“I was hungry,” Mutesi says, “I’d never heard of chess, and I’d never seen it. So… I was like, ‘Maybe I can also go there to learn about chess and get a cup of porridge.’”
She remembers on her first visit that, “I was very dirty…They didn’t accept me even to touch the pieces.”
Robert Katende, a missionary , had started a chess program in Katwe, Kampala. He offered a bowl of porridge to any child who would show up and learn.
The first indications that she was good came when she started to beat the boys even older than she. Chess is considered too difficult for girls. But Mutesi changed that belief.
Mutesi is not one of the world’s top chess players, but she is the first titled female Ugandan player.

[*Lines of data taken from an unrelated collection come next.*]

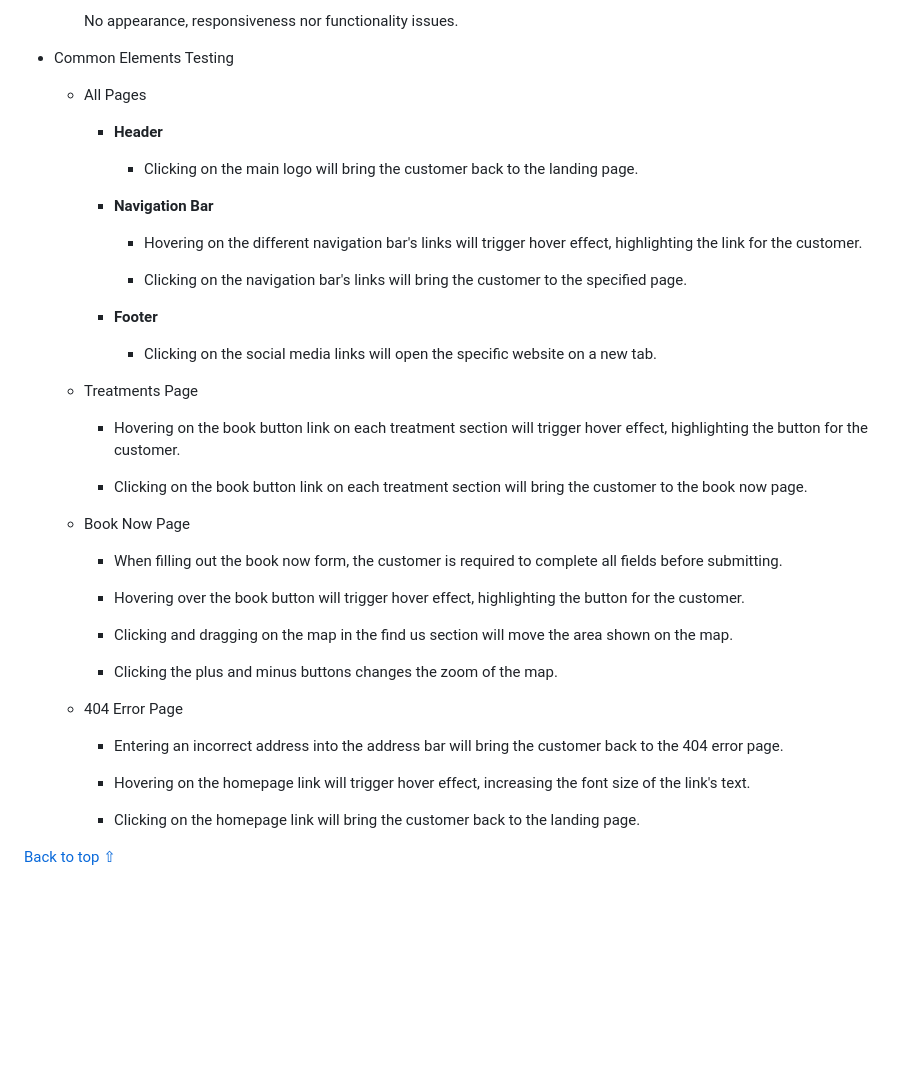
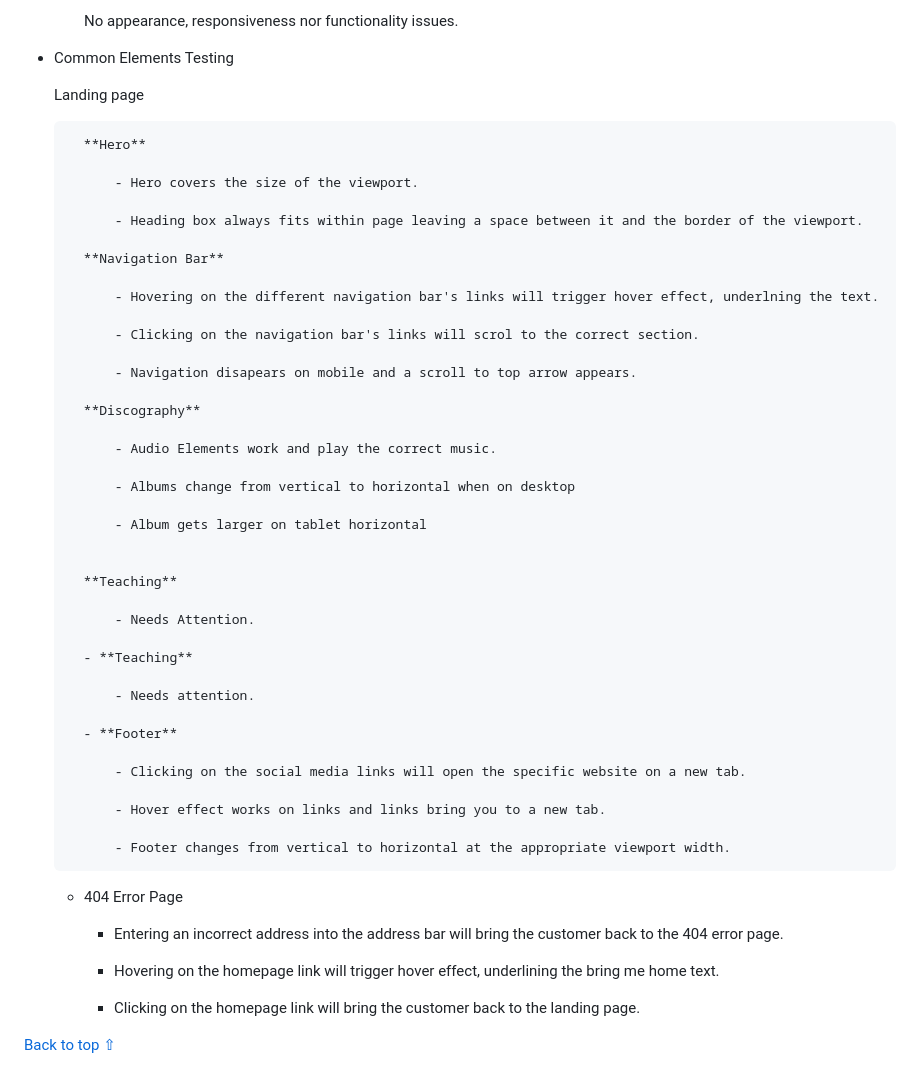
Before and after one commit to itjosephk2/Joseph-Keane-Piano-Portfolio, a Markdown page: README.md, the part around the change. Drawn GitHub-style; blank space fills up the shorter version.

Commit message:
Update README.md
Updated the manual test section

```diff
--- a/README.md
+++ b/README.md
@@ -346,43 +346,54 @@ Wire frames were drawn by hand to form a rough structural shape of the site and
 
 * Common Elements Testing
 
-    - All Pages
+    Landing page
 
-        - **Header**
+        **Hero**
 
-            - Clicking on the main logo will bring the customer back to the landing page.
+            - Hero covers the size of the viewport.
 
-        - **Navigation Bar**
+            - Heading box always fits within page leaving a space between it and the border of the viewport.
 
-            - Hovering on the different navigation bar's links will trigger hover effect, highlighting the link for the customer.
+        **Navigation Bar**
 
-            - Clicking on the navigation bar's links will bring the customer to the specified page.
+            - Hovering on the different navigation bar's links will trigger hover effect, underlning the text.
+
+            - Clicking on the navigation bar's links will scrol to the correct section.
+
+            - Navigation disapears on mobile and a scroll to top arrow appears.
+
+        **Discography**
+
+            - Audio Elements work and play the correct music.
+
+            - Albums change from vertical to horizontal when on desktop
+
+            - Album gets larger on tablet horizontal
+
+
+        **Teaching**
+
+            - Needs Attention.
+
+        - **Teaching**
+
+            - Needs attention.
 
         - **Footer**
 
             - Clicking on the social media links will open the specific website on a new tab.
 
-    - Treatments Page
+            - Hover effect works on links and links bring you to a new tab.
 
-        - Hovering on the book button link on each treatment section will trigger hover effect, highlighting the button for the customer.
+            - Footer changes from vertical to horizontal at the appropriate viewport width.
 
-        - Clicking on the book button link on each treatment section will bring the customer to the book now page.
 
-    - Book Now Page
-
-        - When filling out the book now form, the customer is required to complete all fields before submitting.
-
-        - Hovering over the book button will trigger hover effect, highlighting the button for the customer.
-
-        - Clicking and dragging on the map in the find us section will move the area shown on the map.
-
-        - Clicking the plus and minus buttons changes the zoom of the map.
 
     - 404 Error Page
 
         - Entering an incorrect address into the address bar will bring the customer back to the 404 error page.
 
-        - Hovering on the homepage link will trigger hover effect, increasing the font size of the link's text.
+        - Hovering on the homepage link will trigger hover effect, underlining the bring me home text.
 
         - Clicking on the homepage link will bring the customer back to the landing page.
 
```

Eventually, she became her country’s champion -- and represented Uganda at international tournaments. In 2009, she traveled to Sudan.

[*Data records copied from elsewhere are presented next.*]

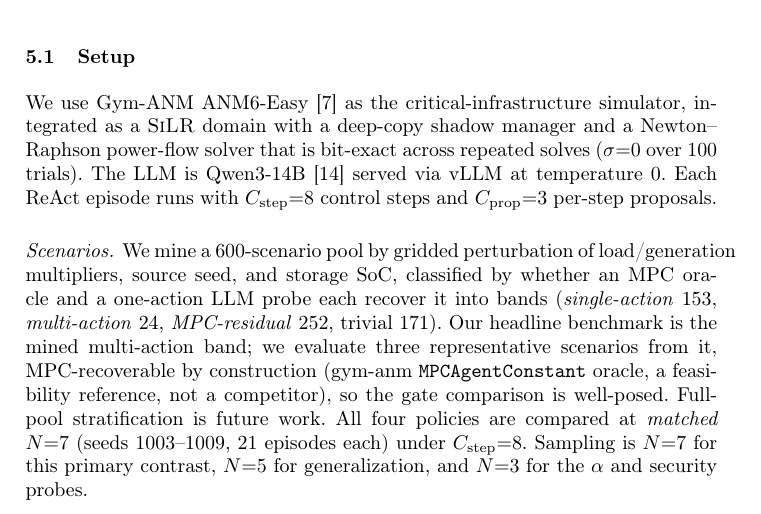
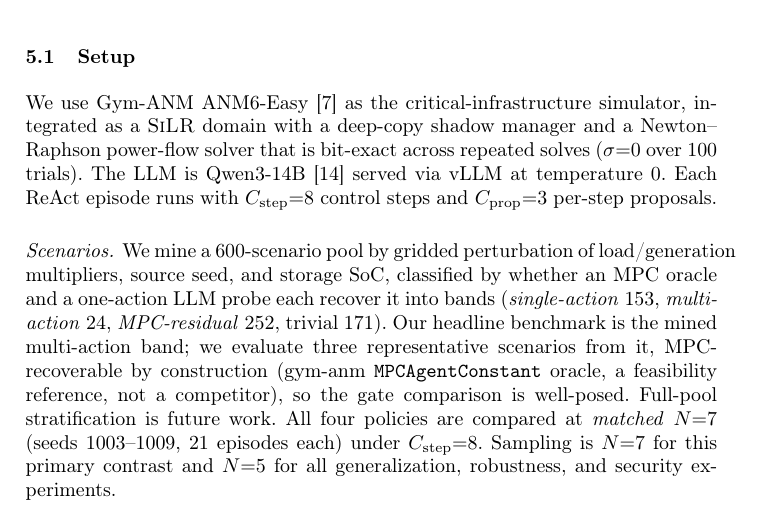
Before and after one commit to zcyyyds-test/SiLR-Agent, a LaTeX paper (paper/main.tex, which reads paper/sections/05_evaluation.tex): part of page 9 of 16, cut so that both start at the same text. Compiled offline with pdfLaTeX.

Commit message:
paper(silr): tighten sampling note to N=7 primary / N=5 all else
Run E/F bumped the alpha sweep and security mini-suite to N=5, so the
sample-size ladder is now a clean two tiers.

```diff
--- a/paper/sections/05_evaluation.tex
+++ b/paper/sections/05_evaluation.tex
@@ -9,7 +9,7 @@ The evaluation is a progressive falsification rather than a demonstration: we es
 We use Gym-ANM ANM6-Easy~\cite{henry2021gymanm} as the critical-infrastructure simulator, integrated as a \silr{} domain with a deep-copy shadow manager and a Newton--Raphson power-flow solver that is bit-exact across repeated solves ($\sigma{=}0$ over $100$ trials). The LLM is Qwen3-14B~\cite{qwen3} served via vLLM at temperature $0$. Each ReAct episode runs with $C_{\text{step}}{=}8$ control steps and $C_{\text{prop}}{=}3$ per-step proposals.
 
 \paragraph{Scenarios.}
-We mine a 600-scenario pool by gridded perturbation of load/generation multipliers, source seed, and storage SoC, classified by whether an MPC oracle and a one-action LLM probe each recover it into bands (\emph{single-action} 153, \emph{multi-action} 24, \emph{MPC-residual} 252, trivial 171). Our headline benchmark is the mined multi-action band; we evaluate three representative scenarios from it, MPC-recoverable by construction (gym-anm \texttt{MPCAgentConstant} oracle, a feasibility reference, not a competitor), so the gate comparison is well-posed. Full-pool stratification is future work. All four policies are compared at \emph{matched} $N{=}7$ (seeds $1003$--$1009$, $21$ episodes each) under $C_{\text{step}}{=}8$. Sampling is $N{=}7$ for this primary contrast, $N{=}5$ for generalization, and $N{=}3$ for the $\alpha$ and security probes.
+We mine a 600-scenario pool by gridded perturbation of load/generation multipliers, source seed, and storage SoC, classified by whether an MPC oracle and a one-action LLM probe each recover it into bands (\emph{single-action} 153, \emph{multi-action} 24, \emph{MPC-residual} 252, trivial 171). Our headline benchmark is the mined multi-action band; we evaluate three representative scenarios from it, MPC-recoverable by construction (gym-anm \texttt{MPCAgentConstant} oracle, a feasibility reference, not a competitor), so the gate comparison is well-posed. Full-pool stratification is future work. All four policies are compared at \emph{matched} $N{=}7$ (seeds $1003$--$1009$, $21$ episodes each) under $C_{\text{step}}{=}8$. Sampling is $N{=}7$ for this primary contrast and $N{=}5$ for all generalization, robustness, and security experiments.
 
 \paragraph{Policies.}
 \texttt{OFF} (no verifier; every proposal applied), \texttt{terminal} (terminal predicate: admit iff $S(\hat{s}_{t+1})=\emptyset$), \texttt{progress} ($\psione\wedge\psitwo$), \texttt{progress\_mag} ($\psione\wedge\psitwo\wedge\psithree$; the structured admission gate). For the scalar falsifier we add \texttt{scalar\_progress} (admit iff $P(\hat{s}_{t+1})\le P(s_t)+\varepsilon$) and its relaxed variants \texttt{scalar\_progress}$_\eta$ with $\eta\in\{0.05,0.10,0.20\}$.
```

In 2010 she played on board 2 for Uganda at the 39th Chess Olympiad in Russia, and as of 2011 she is a three-time Women’s Junior Champion in her country. Last year, she played in the Olympiad in Istanbul.
Phiona is also the youngest person ever to win the African chess championship
“Chess has changed my life. Chess gave me hope, whereby now I’m having a hope of becoming a doctor and ... a grand master,” she said.
A grant from a program called Sports Outreach has allowed her to go back to school and she’s learning to read and write.
“I feel happy,” she said when asked about the growing attention. “I’m excited. I didn’t have hope that one time, one day, I would be like someone who can encourage people, and they start playing chess,” she told CNN.
Meanwhile, Mutesi is becoming an inspiration to people all over the world as she is “the ultimate underdog.” She has overcome all kinds of obstacles that the world has placed in front of her thru chess. Mutesi’s success has challenged the expectations of girls worldwide who are like her and Walt Disney thinks she would be a good example to all those similarly situated.
Published in the Sun.Star Cebu newspaper on February 22, 2013.